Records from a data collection
════════════════

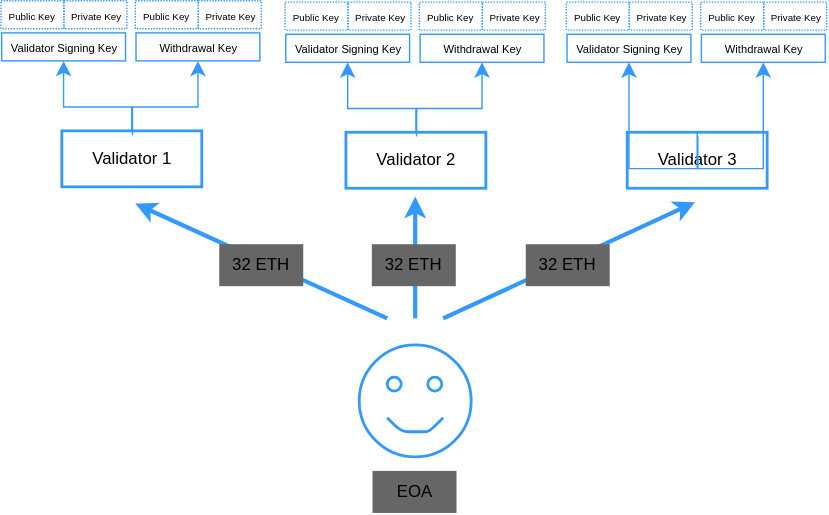
Before: P03_ethereum2/img/validator.drawio.svg, a diagram exported from draw.io (blockchaininnovation/lecture). Source tidied: cells renumbered, new cells last; positions are measured from the earlier drawing's top-left corner, leaving out a move shared by most shapes. Its diagram source:
```xml
<mxGraphModel>
  <root>
    <mxCell id="0" />
    <mxCell id="1" parent="0" />
    <mxCell id="2" style="group;" parent="1" vertex="1">
      <mxGeometry x="0.5" width="590.5" height="366" as="geometry" />
    </mxCell>
    <mxCell id="3" style="group;" parent="2" vertex="1">
      <mxGeometry x="255.5" y="246" width="80" height="80" as="geometry" />
    </mxCell>
    <mxCell id="4" style="ellipse;whiteSpace=wrap;html=1;strokeColor=#3399FF;strokeWidth=2;fillColor=none;" parent="3" vertex="1">
      <mxGeometry width="80" height="80" as="geometry" />
    </mxCell>
    <mxCell id="5" style="ellipse;whiteSpace=wrap;html=1;strokeColor=#3399FF;strokeWidth=2;fillColor=none;" parent="3" vertex="1">
      <mxGeometry x="20" y="23" width="10" height="10" as="geometry" />
    </mxCell>
    <mxCell id="6" style="ellipse;whiteSpace=wrap;html=1;strokeColor=#3399FF;strokeWidth=2;fillColor=none;" parent="3" vertex="1">
      <mxGeometry x="49" y="23" width="10" height="10" as="geometry" />
    </mxCell>
    <mxCell id="7" style="endArrow=none;html=1;strokeColor=#3399FF;strokeWidth=2;" parent="3" edge="1">
      <mxGeometry relative="1" as="geometry">
        <mxPoint x="20" y="52" as="sourcePoint" />
        <mxPoint x="60" y="52" as="targetPoint" />
        <Array as="points">
          <mxPoint x="30" y="62" />
          <mxPoint x="40" y="62" />
          <mxPoint x="50" y="62" />
        </Array>
      </mxGeometry>
    </mxCell>
    <mxCell id="8" style="endArrow=classic;html=1;strokeColor=#3399FF;strokeWidth=3;" parent="2" edge="1">
      <mxGeometry relative="1" as="geometry">
        <mxPoint x="295.5" y="227" as="sourcePoint" />
        <mxPoint x="295.5" y="140" as="targetPoint" />
      </mxGeometry>
    </mxCell>
    <mxCell id="9" style="endArrow=classic;html=1;strokeColor=#3399FF;strokeWidth=3;" parent="2" edge="1">
      <mxGeometry relative="1" as="geometry">
        <mxPoint x="315.5" y="227" as="sourcePoint" />
        <mxPoint x="495.5" y="144" as="targetPoint" />
      </mxGeometry>
    </mxCell>
    <mxCell id="10" style="endArrow=classic;html=1;strokeColor=#3399FF;strokeWidth=3;" parent="2" edge="1">
      <mxGeometry relative="1" as="geometry">
        <mxPoint x="275.5" y="227" as="sourcePoint" />
        <mxPoint x="95.5" y="145" as="targetPoint" />
      </mxGeometry>
    </mxCell>
    <mxCell id="11" value="EOA" style="text;html=1;strokeColor=none;fillColor=#666666;align=center;verticalAlign=middle;whiteSpace=wrap;rounded=0;strokeWidth=2;" parent="2" vertex="1">
      <mxGeometry x="265" y="336" width="60" height="30" as="geometry" />
    </mxCell>
    <mxCell id="12" value="32 ETH" style="text;html=1;strokeColor=none;fillColor=#666666;align=center;verticalAlign=middle;whiteSpace=wrap;rounded=0;strokeWidth=2;" parent="2" vertex="1">
      <mxGeometry x="374.5" y="174" width="60" height="30" as="geometry" />
    </mxCell>
    <mxCell id="13" style="group;" parent="2" vertex="1">
      <mxGeometry x="404" y="1" width="186.5" height="43" as="geometry" />
    </mxCell>
    <mxCell id="14" value="&lt;font style=&quot;font-size: 8px;&quot;&gt;Validator Signing Key&lt;/font&gt;" style="rounded=0;whiteSpace=wrap;html=1;strokeColor=#3399FF;strokeWidth=1;fillColor=none;" parent="13" vertex="1">
      <mxGeometry y="23" width="88.5" height="20" as="geometry" />
    </mxCell>
    <mxCell id="15" value="&lt;font style=&quot;font-size: 8px;&quot;&gt;Withdrawal Key&lt;/font&gt;" style="rounded=0;whiteSpace=wrap;html=1;strokeColor=#3399FF;strokeWidth=1;fillColor=none;" parent="13" vertex="1">
      <mxGeometry x="96" y="23" width="88.5" height="20" as="geometry" />
    </mxCell>
    <mxCell id="16" style="group;" parent="13" vertex="1">
      <mxGeometry x="0.5" width="90" height="20" as="geometry" />
    </mxCell>
    <mxCell id="17" value="&lt;font style=&quot;font-size: 7px;&quot;&gt;Public Key&lt;/font&gt;" style="rounded=0;whiteSpace=wrap;html=1;strokeColor=#3399FF;strokeWidth=1;fillColor=none;dashed=1;dashPattern=1 1;" parent="16" vertex="1">
      <mxGeometry x="-1" width="45" height="20" as="geometry" />
    </mxCell>
    <mxCell id="18" value="&lt;font style=&quot;font-size: 7px;&quot;&gt;&amp;nbsp;Private Key&lt;/font&gt;" style="rounded=0;whiteSpace=wrap;html=1;strokeColor=#3399FF;strokeWidth=1;fillColor=none;dashed=1;dashPattern=1 1;" parent="16" vertex="1">
      <mxGeometry x="44" width="45" height="20" as="geometry" />
    </mxCell>
    <mxCell id="19" style="group;" parent="13" vertex="1">
      <mxGeometry x="96.5" width="90" height="20" as="geometry" />
    </mxCell>
    <mxCell id="20" value="&lt;font style=&quot;font-size: 7px;&quot;&gt;Public Key&lt;/font&gt;" style="rounded=0;whiteSpace=wrap;html=1;strokeColor=#3399FF;strokeWidth=1;fillColor=none;dashed=1;dashPattern=1 1;" parent="19" vertex="1">
      <mxGeometry x="-1" width="45" height="20" as="geometry" />
    </mxCell>
    <mxCell id="21" value="&lt;font style=&quot;font-size: 7px;&quot;&gt;&amp;nbsp;Private Key&lt;/font&gt;" style="rounded=0;whiteSpace=wrap;html=1;strokeColor=#3399FF;strokeWidth=1;fillColor=none;dashed=1;dashPattern=1 1;" parent="19" vertex="1">
      <mxGeometry x="44" width="45" height="20" as="geometry" />
    </mxCell>
    <mxCell id="22" style="group;" parent="2" vertex="1">
      <mxGeometry x="447" y="77" width="100" height="57" as="geometry" />
    </mxCell>
    <mxCell id="23" value="Validator 3" style="rounded=0;whiteSpace=wrap;html=1;strokeColor=#3399FF;strokeWidth=2;fillColor=none;" parent="22" vertex="1">
      <mxGeometry y="17" width="100" height="40" as="geometry" />
    </mxCell>
    <mxCell id="24" style="group;" parent="2" vertex="1">
      <mxGeometry width="186.5" height="43" as="geometry" />
    </mxCell>
    <mxCell id="25" value="&lt;font style=&quot;font-size: 8px;&quot;&gt;Validator Signing Key&lt;/font&gt;" style="rounded=0;whiteSpace=wrap;html=1;strokeColor=#3399FF;strokeWidth=1;fillColor=none;" parent="24" vertex="1">
      <mxGeometry y="23" width="88.5" height="20" as="geometry" />
    </mxCell>
    <mxCell id="26" value="&lt;font style=&quot;font-size: 8px;&quot;&gt;Withdrawal Key&lt;/font&gt;" style="rounded=0;whiteSpace=wrap;html=1;strokeColor=#3399FF;strokeWidth=1;fillColor=none;" parent="24" vertex="1">
      <mxGeometry x="96" y="23" width="88.5" height="20" as="geometry" />
    </mxCell>
    <mxCell id="27" style="group;" parent="24" vertex="1">
      <mxGeometry x="0.5" width="90" height="20" as="geometry" />
    </mxCell>
    <mxCell id="28" value="&lt;font style=&quot;font-size: 7px;&quot;&gt;Public Key&lt;/font&gt;" style="rounded=0;whiteSpace=wrap;html=1;strokeColor=#3399FF;strokeWidth=1;fillColor=none;dashed=1;dashPattern=1 1;" parent="27" vertex="1">
      <mxGeometry x="-1" width="45" height="20" as="geometry" />
    </mxCell>
    <mxCell id="29" value="&lt;font style=&quot;font-size: 7px;&quot;&gt;&amp;nbsp;Private Key&lt;/font&gt;" style="rounded=0;whiteSpace=wrap;html=1;strokeColor=#3399FF;strokeWidth=1;fillColor=none;dashed=1;dashPattern=1 1;" parent="27" vertex="1">
      <mxGeometry x="44" width="45" height="20" as="geometry" />
    </mxCell>
    <mxCell id="30" style="group;" parent="24" vertex="1">
      <mxGeometry x="96.5" width="90" height="20" as="geometry" />
    </mxCell>
    <mxCell id="31" value="&lt;font style=&quot;font-size: 7px;&quot;&gt;Public Key&lt;/font&gt;" style="rounded=0;whiteSpace=wrap;html=1;strokeColor=#3399FF;strokeWidth=1;fillColor=none;dashed=1;dashPattern=1 1;" parent="30" vertex="1">
      <mxGeometry x="-1" width="45" height="20" as="geometry" />
    </mxCell>
    <mxCell id="32" value="&lt;font style=&quot;font-size: 7px;&quot;&gt;&amp;nbsp;Private Key&lt;/font&gt;" style="rounded=0;whiteSpace=wrap;html=1;strokeColor=#3399FF;strokeWidth=1;fillColor=none;dashed=1;dashPattern=1 1;" parent="30" vertex="1">
      <mxGeometry x="44" width="45" height="20" as="geometry" />
    </mxCell>
    <mxCell id="33" style="group;" parent="2" vertex="1">
      <mxGeometry x="43" y="76" width="100" height="57" as="geometry" />
    </mxCell>
    <mxCell id="34" value="Validator 1" style="rounded=0;whiteSpace=wrap;html=1;strokeColor=#3399FF;strokeWidth=2;fillColor=none;" parent="33" vertex="1">
      <mxGeometry y="17" width="100" height="40" as="geometry" />
    </mxCell>
    <mxCell id="35" style="edgeStyle=elbowEdgeStyle;elbow=vertical;endArrow=classic;html=1;curved=0;rounded=0;endSize=8;startSize=8;strokeColor=#3399FF;strokeWidth=1;exitX=0.505;exitY=0.075;exitDx=0;exitDy=0;exitPerimeter=0;entryX=0.5;entryY=1;entryDx=0;entryDy=0;" parent="2" edge="1" source="34" target="26">
      <mxGeometry relative="1" as="geometry">
        <Array as="points">
          <mxPoint x="113.5" y="76" />
        </Array>
      </mxGeometry>
    </mxCell>
    <mxCell id="36" style="edgeStyle=elbowEdgeStyle;elbow=vertical;endArrow=classic;html=1;curved=0;rounded=0;endSize=8;startSize=8;strokeColor=#3399FF;strokeWidth=1;entryX=0.5;entryY=1;entryDx=0;entryDy=0;exitX=0.5;exitY=0;exitDx=0;exitDy=0;" parent="2" edge="1" source="34" target="25">
      <mxGeometry relative="1" as="geometry">
        <Array as="points">
          <mxPoint x="73.5" y="76" />
        </Array>
      </mxGeometry>
    </mxCell>
    <mxCell id="37" style="group;" parent="2" vertex="1">
      <mxGeometry x="203" y="1" width="186.5" height="43" as="geometry" />
    </mxCell>
    <mxCell id="38" value="&lt;font style=&quot;font-size: 8px;&quot;&gt;Validator Signing Key&lt;/font&gt;" style="rounded=0;whiteSpace=wrap;html=1;strokeColor=#3399FF;strokeWidth=1;fillColor=none;" parent="37" vertex="1">
      <mxGeometry y="23" width="88.5" height="20" as="geometry" />
    </mxCell>
    <mxCell id="39" value="&lt;font style=&quot;font-size: 8px;&quot;&gt;Withdrawal Key&lt;/font&gt;" style="rounded=0;whiteSpace=wrap;html=1;strokeColor=#3399FF;strokeWidth=1;fillColor=none;" parent="37" vertex="1">
      <mxGeometry x="96" y="23" width="88.5" height="20" as="geometry" />
    </mxCell>
    <mxCell id="40" style="group;" parent="37" vertex="1">
      <mxGeometry x="0.5" width="90" height="20" as="geometry" />
    </mxCell>
    <mxCell id="41" value="&lt;font style=&quot;font-size: 7px;&quot;&gt;Public Key&lt;/font&gt;" style="rounded=0;whiteSpace=wrap;html=1;strokeColor=#3399FF;strokeWidth=1;fillColor=none;dashed=1;dashPattern=1 1;" parent="40" vertex="1">
      <mxGeometry x="-1" width="45" height="20" as="geometry" />
    </mxCell>
    <mxCell id="42" value="&lt;font style=&quot;font-size: 7px;&quot;&gt;&amp;nbsp;Private Key&lt;/font&gt;" style="rounded=0;whiteSpace=wrap;html=1;strokeColor=#3399FF;strokeWidth=1;fillColor=none;dashed=1;dashPattern=1 1;" parent="40" vertex="1">
      <mxGeometry x="44" width="45" height="20" as="geometry" />
    </mxCell>
    <mxCell id="43" style="group;" parent="37" vertex="1">
      <mxGeometry x="96.5" width="90" height="20" as="geometry" />
    </mxCell>
    <mxCell id="44" value="&lt;font style=&quot;font-size: 7px;&quot;&gt;Public Key&lt;/font&gt;" style="rounded=0;whiteSpace=wrap;html=1;strokeColor=#3399FF;strokeWidth=1;fillColor=none;dashed=1;dashPattern=1 1;" parent="43" vertex="1">
      <mxGeometry x="-1" width="45" height="20" as="geometry" />
    </mxCell>
    <mxCell id="45" value="&lt;font style=&quot;font-size: 7px;&quot;&gt;&amp;nbsp;Private Key&lt;/font&gt;" style="rounded=0;whiteSpace=wrap;html=1;strokeColor=#3399FF;strokeWidth=1;fillColor=none;dashed=1;dashPattern=1 1;" parent="43" vertex="1">
      <mxGeometry x="44" width="45" height="20" as="geometry" />
    </mxCell>
    <mxCell id="46" style="group;" parent="2" vertex="1">
      <mxGeometry x="246" y="77" width="100" height="57" as="geometry" />
    </mxCell>
    <mxCell id="47" value="Validator 2" style="rounded=0;whiteSpace=wrap;html=1;strokeColor=#3399FF;strokeWidth=2;fillColor=none;" parent="46" vertex="1">
      <mxGeometry y="17" width="100" height="40" as="geometry" />
    </mxCell>
    <mxCell id="48" style="edgeStyle=elbowEdgeStyle;elbow=vertical;endArrow=classic;html=1;curved=0;rounded=0;endSize=8;startSize=8;strokeColor=#3399FF;strokeWidth=1;exitX=0.505;exitY=0.075;exitDx=0;exitDy=0;exitPerimeter=0;entryX=0.5;entryY=1;entryDx=0;entryDy=0;" parent="2" edge="1" source="47" target="39">
      <mxGeometry relative="1" as="geometry">
        <Array as="points">
          <mxPoint x="316.5" y="77" />
        </Array>
      </mxGeometry>
    </mxCell>
    <mxCell id="49" style="edgeStyle=elbowEdgeStyle;elbow=vertical;endArrow=classic;html=1;curved=0;rounded=0;endSize=8;startSize=8;strokeColor=#3399FF;strokeWidth=1;entryX=0.5;entryY=1;entryDx=0;entryDy=0;exitX=0.5;exitY=0;exitDx=0;exitDy=0;" parent="2" edge="1" source="47" target="38">
      <mxGeometry relative="1" as="geometry">
        <Array as="points">
          <mxPoint x="276.5" y="77" />
        </Array>
      </mxGeometry>
    </mxCell>
    <mxCell id="50" value="32 ETH" style="text;html=1;strokeColor=none;fillColor=#666666;align=center;verticalAlign=middle;whiteSpace=wrap;rounded=0;strokeWidth=2;" parent="2" vertex="1">
      <mxGeometry x="264.5" y="174" width="60" height="30" as="geometry" />
    </mxCell>
    <mxCell id="51" value="32 ETH" style="text;html=1;strokeColor=none;fillColor=#666666;align=center;verticalAlign=middle;whiteSpace=wrap;rounded=0;strokeWidth=2;" parent="2" vertex="1">
      <mxGeometry x="155.5" y="174" width="60" height="30" as="geometry" />
    </mxCell>
    <mxCell id="52" style="edgeStyle=elbowEdgeStyle;elbow=vertical;endArrow=classic;html=1;curved=0;rounded=0;endSize=8;startSize=8;strokeColor=#3399FF;strokeWidth=1;entryX=0.5;entryY=1;entryDx=0;entryDy=0;exitX=0.5;exitY=0;exitDx=0;exitDy=0;" parent="2" edge="1" source="23" target="14">
      <mxGeometry relative="1" as="geometry">
        <Array as="points">
          <mxPoint x="482" y="120" />
        </Array>
      </mxGeometry>
    </mxCell>
    <mxCell id="53" style="edgeStyle=elbowEdgeStyle;elbow=vertical;endArrow=classic;html=1;curved=0;rounded=0;endSize=8;startSize=8;strokeColor=#3399FF;strokeWidth=1;exitX=0.505;exitY=0.075;exitDx=0;exitDy=0;exitPerimeter=0;entryX=0.5;entryY=1;entryDx=0;entryDy=0;" parent="2" edge="1" source="23" target="15">
      <mxGeometry relative="1" as="geometry">
        <Array as="points">
          <mxPoint x="522" y="120" />
        </Array>
      </mxGeometry>
    </mxCell>
  </root>
</mxGraphModel>
```
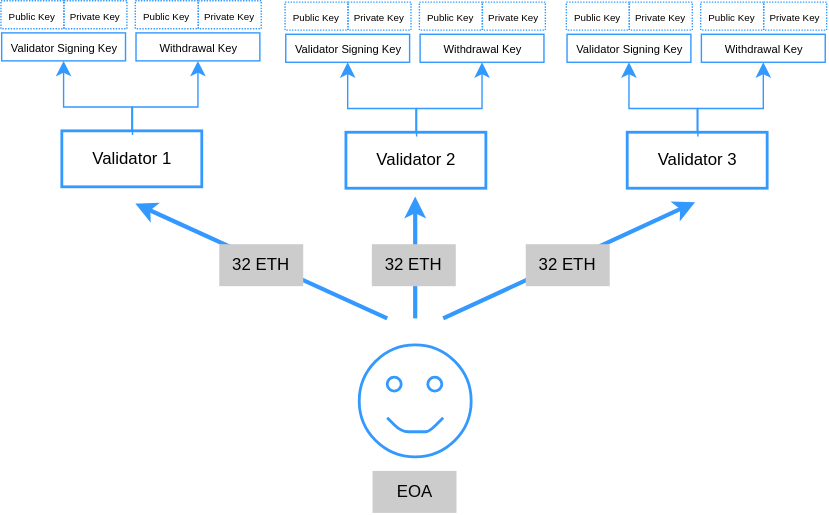
The same file after the commit.

Commit message:
add / mod contents in transactionlife

Change to the diagram source:
```diff
@@ -46,10 +46,10 @@
         <mxPoint x="95.5" y="145" as="targetPoint" />
       </mxGeometry>
     </mxCell>
-    <mxCell id="11" value="EOA" style="text;html=1;strokeColor=none;fillColor=#666666;align=center;verticalAlign=middle;whiteSpace=wrap;rounded=0;strokeWidth=2;" parent="2" vertex="1">
+    <mxCell id="11" value="EOA" style="text;html=1;strokeColor=none;fillColor=#CCCCCC;align=center;verticalAlign=middle;whiteSpace=wrap;rounded=0;strokeWidth=2;" parent="2" vertex="1">
       <mxGeometry x="265" y="336" width="60" height="30" as="geometry" />
     </mxCell>
-    <mxCell id="12" value="32 ETH" style="text;html=1;strokeColor=none;fillColor=#666666;align=center;verticalAlign=middle;whiteSpace=wrap;rounded=0;strokeWidth=2;" parent="2" vertex="1">
+    <mxCell id="12" value="32 ETH" style="text;html=1;strokeColor=none;fillColor=#CCCCCC;align=center;verticalAlign=middle;whiteSpace=wrap;rounded=0;strokeWidth=2;" parent="2" vertex="1">
       <mxGeometry x="374.5" y="174" width="60" height="30" as="geometry" />
     </mxCell>
     <mxCell id="13" style="group;" parent="2" vertex="1">
@@ -179,23 +179,23 @@
         </Array>
       </mxGeometry>
     </mxCell>
-    <mxCell id="50" value="32 ETH" style="text;html=1;strokeColor=none;fillColor=#666666;align=center;verticalAlign=middle;whiteSpace=wrap;rounded=0;strokeWidth=2;" parent="2" vertex="1">
+    <mxCell id="50" value="32 ETH" style="text;html=1;strokeColor=none;fillColor=#CCCCCC;align=center;verticalAlign=middle;whiteSpace=wrap;rounded=0;strokeWidth=2;" parent="2" vertex="1">
       <mxGeometry x="264.5" y="174" width="60" height="30" as="geometry" />
     </mxCell>
-    <mxCell id="51" value="32 ETH" style="text;html=1;strokeColor=none;fillColor=#666666;align=center;verticalAlign=middle;whiteSpace=wrap;rounded=0;strokeWidth=2;" parent="2" vertex="1">
+    <mxCell id="51" value="32 ETH" style="text;html=1;strokeColor=none;fillColor=#CCCCCC;align=center;verticalAlign=middle;whiteSpace=wrap;rounded=0;strokeWidth=2;gradientColor=none;" parent="2" vertex="1">
       <mxGeometry x="155.5" y="174" width="60" height="30" as="geometry" />
     </mxCell>
     <mxCell id="52" style="edgeStyle=elbowEdgeStyle;elbow=vertical;endArrow=classic;html=1;curved=0;rounded=0;endSize=8;startSize=8;strokeColor=#3399FF;strokeWidth=1;entryX=0.5;entryY=1;entryDx=0;entryDy=0;exitX=0.5;exitY=0;exitDx=0;exitDy=0;" parent="2" edge="1" source="23" target="14">
       <mxGeometry relative="1" as="geometry">
         <Array as="points">
-          <mxPoint x="482" y="120" />
+          <mxPoint x="476" y="77" />
         </Array>
       </mxGeometry>
     </mxCell>
     <mxCell id="53" style="edgeStyle=elbowEdgeStyle;elbow=vertical;endArrow=classic;html=1;curved=0;rounded=0;endSize=8;startSize=8;strokeColor=#3399FF;strokeWidth=1;exitX=0.505;exitY=0.075;exitDx=0;exitDy=0;exitPerimeter=0;entryX=0.5;entryY=1;entryDx=0;entryDy=0;" parent="2" edge="1" source="23" target="15">
       <mxGeometry relative="1" as="geometry">
         <Array as="points">
-          <mxPoint x="522" y="120" />
+          <mxPoint x="516" y="77" />
         </Array>
       </mxGeometry>
     </mxCell>
```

════════════════

● **What to produce**
Where does "diagram" occur in the data? Copy each line that has it.

● **Task solution**
Before: P03_ethereum2/img/validator.drawio.svg, a diagram exported from draw.io (blockchaininnovation/lecture). Source tidied: cells renumbered, new cells last; positions are measured from the earlier drawing's top-left corner, leaving out a move shared by most shapes. Its diagram source:
Change to the diagram source:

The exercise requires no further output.